* Exercise directions *
Could you copy the records below exactly, keeping none of the images?

* Extracted records *
- - - - -

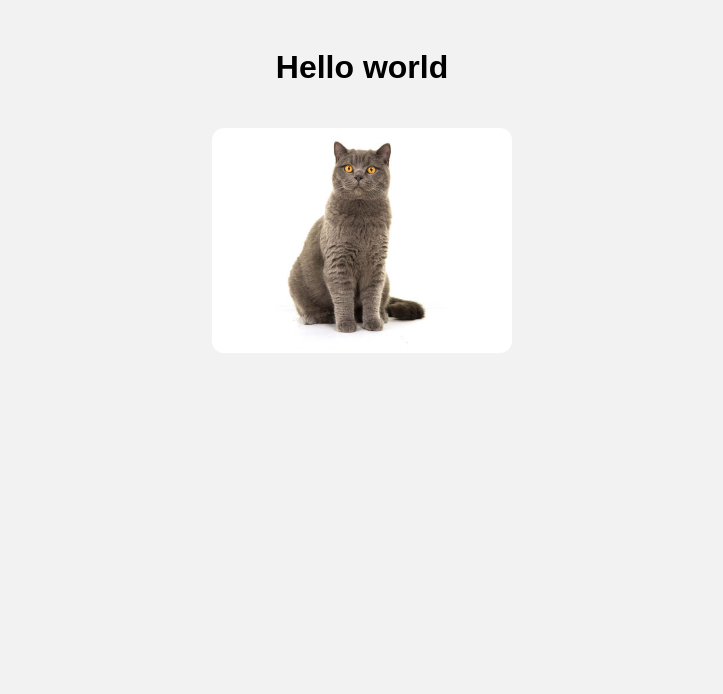
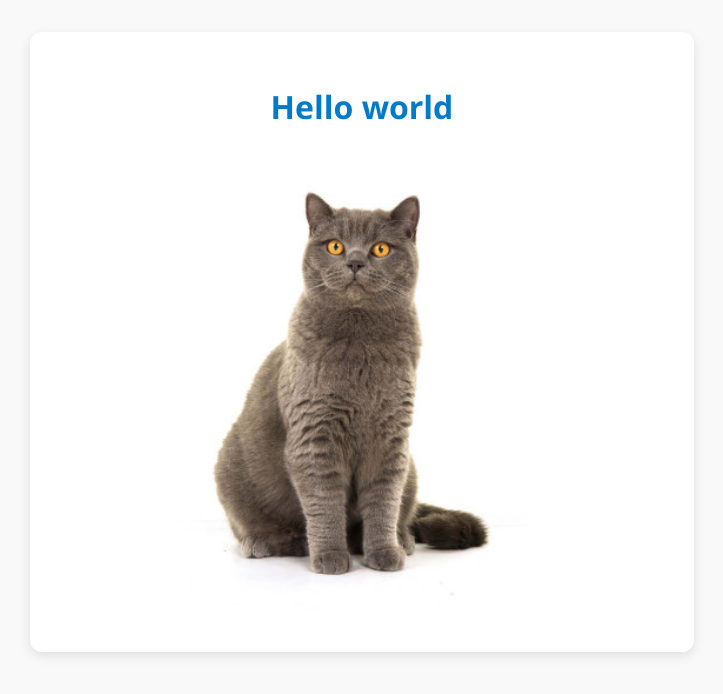
Before and after one commit to Anastasia3101/Laborator4, a plain HTML site: page index.html in a window 1280 px wide. Shown: the whole page, without its empty margins (278-1001 px from the left). Drawn offline with Linux system fonts and the light colour scheme.

Commit message:
deploy: dc4e8c2a5ce3a5eda72d6cbc1db11c5e9770c3db

```diff
--- a/index.html
+++ b/index.html
@@ -9,7 +9,9 @@
     <link rel="stylesheet" href="style.css">
 </head>
 <body>
-    <h1>Hello world</h1>
-    <img src="cat.jpg" alt="CAT">
+    <div class="container">
+        <h1>Hello world</h1>
+        <img src="cat.jpg" alt="CAT">
+    </div>
 </body>
 </html>
--- a/style.css
+++ b/style.css
@@ -1,13 +1,27 @@
-/* style.css */
 body {
-    font-family: Arial, sans-serif;
-    background-color: #f2f2f2;
+    font-family: 'Segoe UI', sans-serif;
+    background-color: #f9f9f9;
+    margin: 0;
+    padding: 2rem;
+    color: #333;
+}
+
+h1 {
+    color: #007acc;
+}
+
+.container {
+    background: white;
+    padding: 2rem;
+    border-radius: 12px;
+    box-shadow: 0 4px 12px rgba(0, 0, 0, 0.1);
+    max-width: 600px;
+    margin: auto;
     text-align: center;
-    padding: 20px;
 }
 
 img {
-    width: 300px;
-    border-radius: 12px;
-    margin-top: 20px;
+    width: 100%;
+    border-radius: 8px;
+    margin-top: 1rem;
 }
```
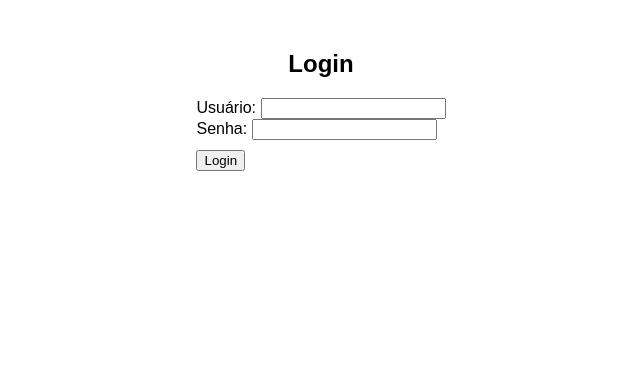
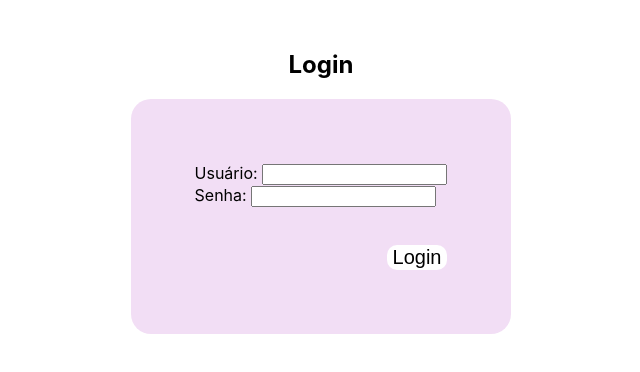
Before and after one commit to gutguto/dashboard, a plain HTML site: page index.html in a window 1280 px wide. Shown: the whole page, without its empty margins (319-959 px from the left). Drawn offline with Linux system fonts and the light colour scheme.

Commit message:
Update style.css

```diff
--- a/style.css
+++ b/style.css
@@ -1,16 +1,25 @@
 body {
-    font-family: Arial, sans-serif;
+    font-family: 'Inter', sans-serif;
     text-align: center;
     margin: 50px;
   }
 
   form {
+    border-radius: 20px;
+    padding: 5vw;
+    background-color: #f2def5;
     display: inline-block;
     text-align: left;
   }
 
   button {
-    margin-top: 10px;
+    margin-left: 15vw;
+    color: rgb(0, 0, 0);
+		background-color: #ffffff;
+		font-size: 20px;
+    margin-top: 3vw;
+		border: none;
+		border-radius: 10px;
   }
 
   h2 {
```
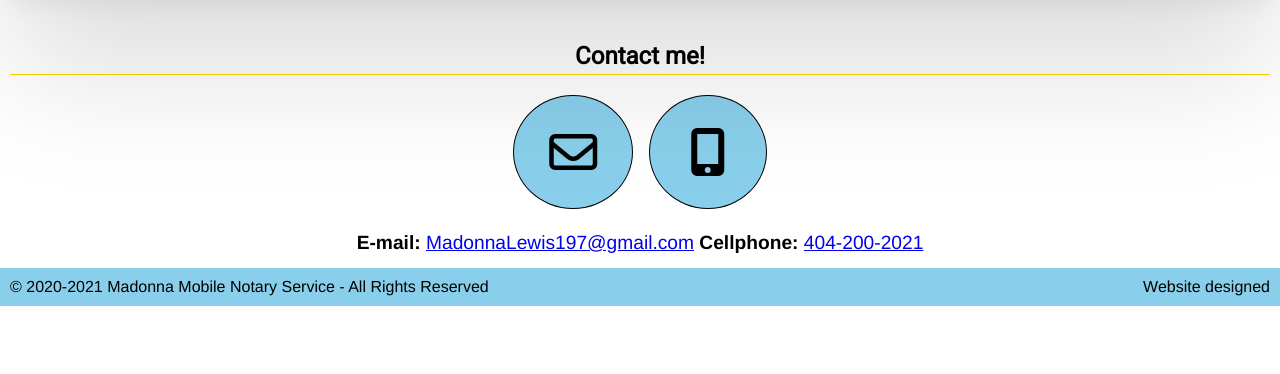
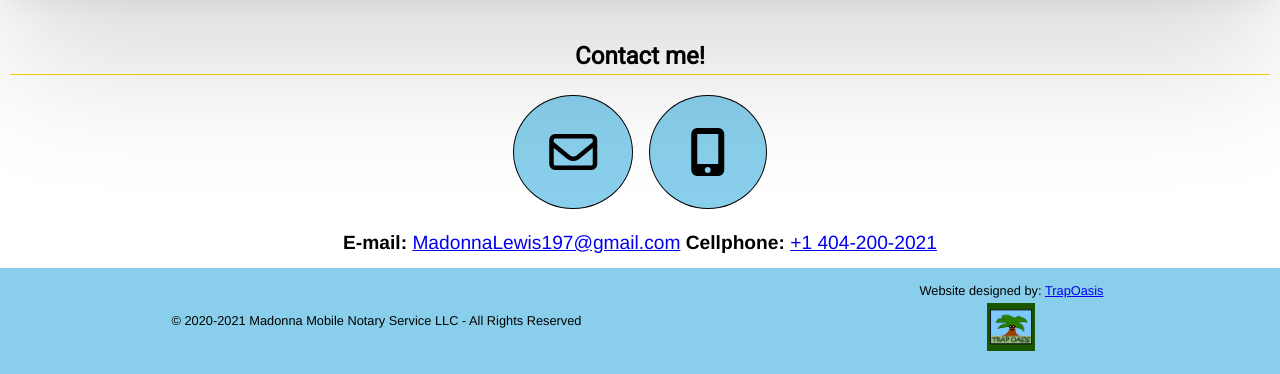
Before and after one commit to traplocz/madonna-mobile-notary-service, a website: page public/index.html in a window 1280 px wide. Shown: the part 2517-2891 px from the top of the page. Before the commit the page ends 2823 px from the top, so only its background shows below. Drawn offline with Linux system fonts and the light colour scheme.

Commit message:
updated footer

```diff
--- a/public/css/indexstyles.css
+++ b/public/css/indexstyles.css
@@ -149,8 +149,23 @@ a.section-contact__address {
 footer {
     background-color: hsl(197deg, 71%, 73%);
     display: flex;
-    justify-content: space-between;
+    flex-direction: row;
+    flex-wrap: nowrap;
+    justify-content: space-around;
     align-items: center;
+    row-gap: 10px;
+    column-gap: 10px;
+    font-size: 0.8rem;
+}
+
+.footer__trapoasis {
+    margin: 5px;
+    text-align: center;
+}
+
+.footer__trapoasis-image1 {
+    width: 3rem;
+    margin: 5px;
 }
 
 strong {
--- a/public/index.html
+++ b/public/index.html
@@ -20,6 +20,7 @@
     <link href="https://fonts.googleapis.com/css2?family=Roboto&display=swap" rel="stylesheet">
     <script src="https://kit.fontawesome.com/13703f7470.js" crossorigin="anonymous"></script>
 </head>
+
 
 
 <body>
@@ -91,7 +92,7 @@
             <a href="tel:123-456-7890"><i class="fas fa-mobile-alt mini-font2 mini-font2--circle"></i></a>
             <address class="section-contact__address">
             <strong>E-mail:</strong> <a href="mailto:MadonnaLewis197@gmail.com">MadonnaLewis197@gmail.com</a>
-            <strong>Cellphone:</strong> <a href="tel:123-456-7890">404-200-2021</a>
+            <strong>Cellphone:</strong> <a href="tel:123-456-7890">+1 404-200-2021</a>
             </address>
         </section>
     </main>
@@ -99,11 +100,12 @@
 
 
     <footer class="container">
-        <p>&copy; 2020-2021 Madonna Mobile Notary Service - All Rights Reserved</p>
-        <p>Website designed</p>
+        <p>&copy; 2020-2021 Madonna Mobile Notary Service LLC - All Rights Reserved</p>
+        <div class="footer__trapoasis">
+            <p>Website designed by: <a href="https://www.instagram.com/trapoasis">TrapOasis</a></p>
+            <a href="https://www.instagram.com/trapoasis"><img class="footer__trapoasis-image1" srcSet="https://raw.githubusercontent.com/traplocz/madonna-mobile-notary-service/master/public/img/TrapOasisLogo100x100Version3.png" alt="TrapLocz"></a>
+        </div>
     </footer>
-
-
 </body>
 
 
```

- - - - -

* Completed task *
Before and after one commit to Anastasia3101/Laborator4, a plain HTML site: page index.html in a window 1280 px wide. Shown: the whole page, without its empty margins (278-1001 px from the left). Drawn offline with Linux system fonts and the light colour scheme.

Commit message:
deploy: dc4e8c2a5ce3a5eda72d6cbc1db11c5e9770c3db

```diff
--- a/index.html
+++ b/index.html
@@ -9,7 +9,9 @@
     <link rel="stylesheet" href="style.css">
 </head>
 <body>
-    <h1>Hello world</h1>
-    <img src="cat.jpg" alt="CAT">
+    <div class="container">
+        <h1>Hello world</h1>
+        <img src="cat.jpg" alt="CAT">
+    </div>
 </body>
 </html>
--- a/style.css
+++ b/style.css
@@ -1,13 +1,27 @@
-/* style.css */
 body {
-    font-family: Arial, sans-serif;
-    background-color: #f2f2f2;
+    font-family: 'Segoe UI', sans-serif;
+    background-color: #f9f9f9;
+    margin: 0;
+    padding: 2rem;
+    color: #333;
+}
+
+h1 {
+    color: #007acc;
+}
+
+.container {
+    background: white;
+    padding: 2rem;
+    border-radius: 12px;
+    box-shadow: 0 4px 12px rgba(0, 0, 0, 0.1);
+    max-width: 600px;
+    margin: auto;
     text-align: center;
-    padding: 20px;
 }
 
 img {
-    width: 300px;
-    border-radius: 12px;
-    margin-top: 20px;
+    width: 100%;
+    border-radius: 8px;
+    margin-top: 1rem;
 }
```
Before and after one commit to gutguto/dashboard, a plain HTML site: page index.html in a window 1280 px wide. Shown: the whole page, without its empty margins (319-959 px from the left). Drawn offline with Linux system fonts and the light colour scheme.

Commit message:
Update style.css

```diff
--- a/style.css
+++ b/style.css
@@ -1,16 +1,25 @@
 body {
-    font-family: Arial, sans-serif;
+    font-family: 'Inter', sans-serif;
     text-align: center;
     margin: 50px;
   }
 
   form {
+    border-radius: 20px;
+    padding: 5vw;
+    background-color: #f2def5;
     display: inline-block;
     text-align: left;
   }
 
   button {
-    margin-top: 10px;
+    margin-left: 15vw;
+    color: rgb(0, 0, 0);
+		background-color: #ffffff;
+		font-size: 20px;
+    margin-top: 3vw;
+		border: none;
+		border-radius: 10px;
   }
 
   h2 {
```
Before and after one commit to traplocz/madonna-mobile-notary-service, a website: page public/index.html in a window 1280 px wide. Shown: the part 2517-2891 px from the top of the page. Before the commit the page ends 2823 px from the top, so only its background shows below. Drawn offline with Linux system fonts and the light colour scheme.

Commit message:
updated footer

```diff
--- a/public/css/indexstyles.css
+++ b/public/css/indexstyles.css
@@ -149,8 +149,23 @@ a.section-contact__address {
 footer {
     background-color: hsl(197deg, 71%, 73%);
     display: flex;
-    justify-content: space-between;
+    flex-direction: row;
+    flex-wrap: nowrap;
+    justify-content: space-around;
     align-items: center;
+    row-gap: 10px;
+    column-gap: 10px;
+    font-size: 0.8rem;
+}
+
+.footer__trapoasis {
+    margin: 5px;
+    text-align: center;
+}
+
+.footer__trapoasis-image1 {
+    width: 3rem;
+    margin: 5px;
 }
 
 strong {
--- a/public/index.html
+++ b/public/index.html
@@ -20,6 +20,7 @@
     <link href="https://fonts.googleapis.com/css2?family=Roboto&display=swap" rel="stylesheet">
     <script src="https://kit.fontawesome.com/13703f7470.js" crossorigin="anonymous"></script>
 </head>
+
 
 
 <body>
@@ -91,7 +92,7 @@
             <a href="tel:123-456-7890"><i class="fas fa-mobile-alt mini-font2 mini-font2--circle"></i></a>
             <address class="section-contact__address">
             <strong>E-mail:</strong> <a href="mailto:MadonnaLewis197@gmail.com">MadonnaLewis197@gmail.com</a>
-            <strong>Cellphone:</strong> <a href="tel:123-456-7890">404-200-2021</a>
+            <strong>Cellphone:</strong> <a href="tel:123-456-7890">+1 404-200-2021</a>
             </address>
         </section>
     </main>
@@ -99,11 +100,12 @@
 
 
     <footer class="container">
-        <p>&copy; 2020-2021 Madonna Mobile Notary Service - All Rights Reserved</p>
-        <p>Website designed</p>
+        <p>&copy; 2020-2021 Madonna Mobile Notary Service LLC - All Rights Reserved</p>
+        <div class="footer__trapoasis">
+            <p>Website designed by: <a href="https://www.instagram.com/trapoasis">TrapOasis</a></p>
+            <a href="https://www.instagram.com/trapoasis"><img class="footer__trapoasis-image1" srcSet="https://raw.githubusercontent.com/traplocz/madonna-mobile-notary-service/master/public/img/TrapOasisLogo100x100Version3.png" alt="TrapLocz"></a>
+        </div>
     </footer>
-
-
 </body>
 
 
```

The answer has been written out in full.